Google Home updated to give personal assistance to six different people
Posted: 25 April 2017 | By Darcie Thompson-Fields
Google has updates its Google Home smart speaker service to able to take commands and provide personalised responses for up to six people.
The new feature, one which has been regularly requested to the company since it launched in the US last November. It has only recently gone on sale in the UK.
The update, which is being rolled out in the US now and in the UK in the coming months, allows it to be trained to understands up to six different people – the voices of whom will be learnt and recognised every time a ‘Hey Google’ or ‘OK Google’ command is given, followed by a question.
Separate profiles are created for each individual user to provide more tailored responses, by building up a history of knowledge to that individual. This includes the ability to provide details of their schedule for the day, diary dates, reminders, music tastes, news interest, sporting results amongst others.
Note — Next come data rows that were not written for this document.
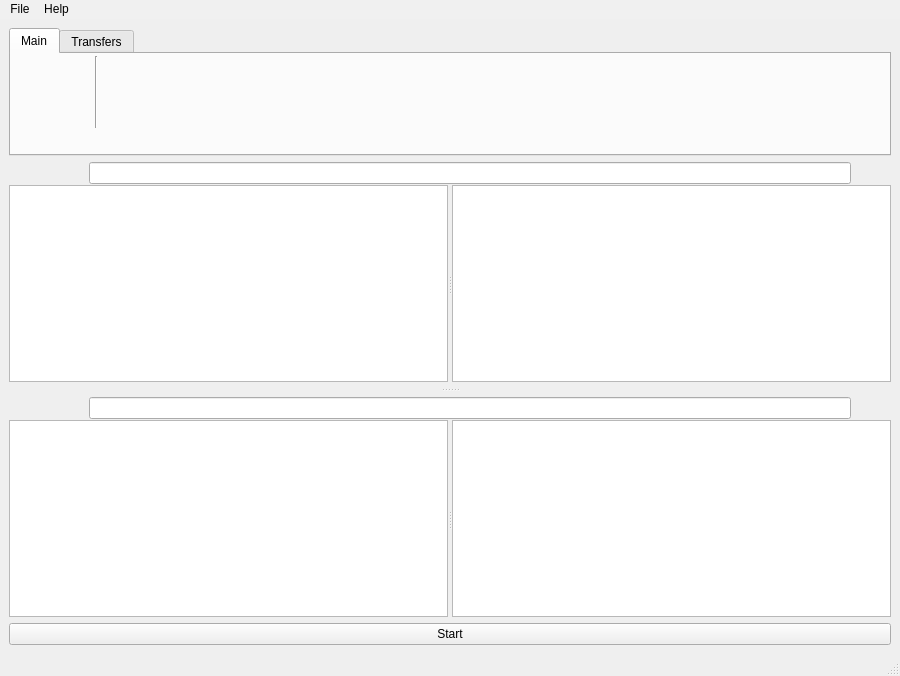
Above: gvDataBackup_MainWindow.ui from geoffvargo/gvDataBackup before the change. Below: the same form after it.
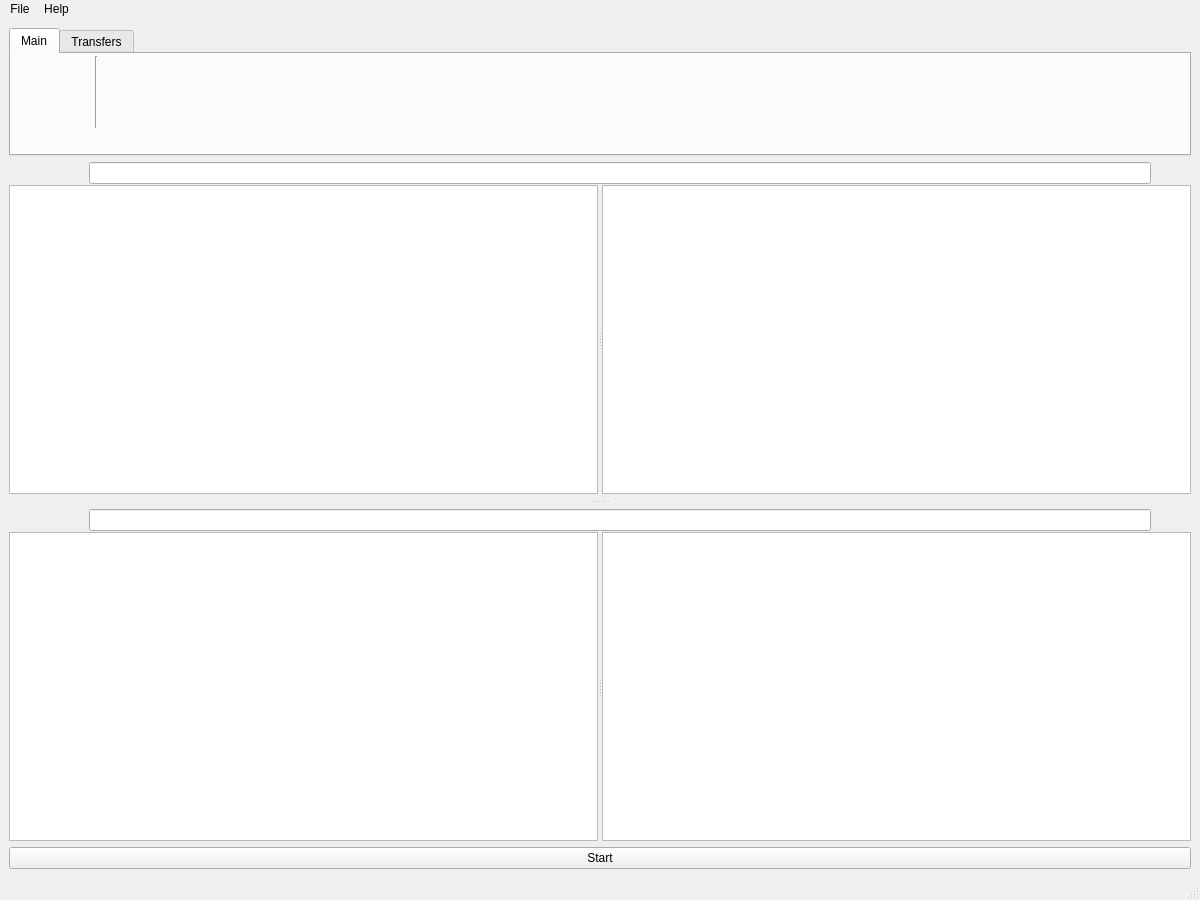
That is the form after the change. Icons and pictures are not drawn.

Commit message: finally figured out how to get the filepath from the directory treeview

What changed in the file:
```diff
--- a/gvDataBackup_MainWindow.ui
+++ b/gvDataBackup_MainWindow.ui
@@ -6,8 +6,8 @@
    <rect>
     <x>0</x>
     <y>0</y>
-    <width>900</width>
-    <height>676</height>
+    <width>1200</width>
+    <height>900</height>
    </rect>
   </property>
   <property name="sizePolicy">
@@ -223,6 +223,9 @@
            <property name="alternatingRowColors">
             <bool>true</bool>
            </property>
+           <property name="sortingEnabled">
+            <bool>true</bool>
+           </property>
           </widget>
           <widget class="QListView" name="sourceFileListView"/>
          </widget>
@@ -477,7 +480,7 @@
     <rect>
      <x>0</x>
      <y>0</y>
-     <width>900</width>
+     <width>1200</width>
      <height>25</height>
     </rect>
    </property>
```
Left out of the diff: 7 changed lines with no effect on the pictures. The commit also changes 2 other files.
Google Home is a natural rival to the Amazon Echo, which arrived in the US back in June 2015 (UK September 2016).
According to forecasts from VoiceLabs.co, both the Amazon Echo and Google Home smart speakers will account for more than 24 million unit sales combined by the end of 2017. More than 8 million Amazon Echo speakers had been sold as of February this year, according to Tech.co
Instructions from Google:
‘To get started, first make sure that you have the latest Google Home app. Then, look for a card that says ”multi-user is available” when you open the app. If you don’t see a card, click on the icon in the top right to see all of your connected devices. Once you see your Google Home in the list, select “Link your account.” From there, you’ll teach your Assistant to understand it’s you, not your partner, family member or roommate—and vice versa, based on who’s speaking. For certain features, like personalised music and commute, you’ll also need to set up your preferences within the app.
So how does it work? When you connect your account on a Google Home, we ask you to say the phrases “Ok Google” and “Hey Google” two times each. Those phrases are then analysed by a neural network, which can detect certain characteristics of a person’s voice. From that point on, any time you say “OK Google” or “Hey Google” to your Google Home, the neural network will compare the sound of your voice to its previous analysis so it can understand if it’s you speaking or not. This comparison takes place only on your device, in a matter of milliseconds.’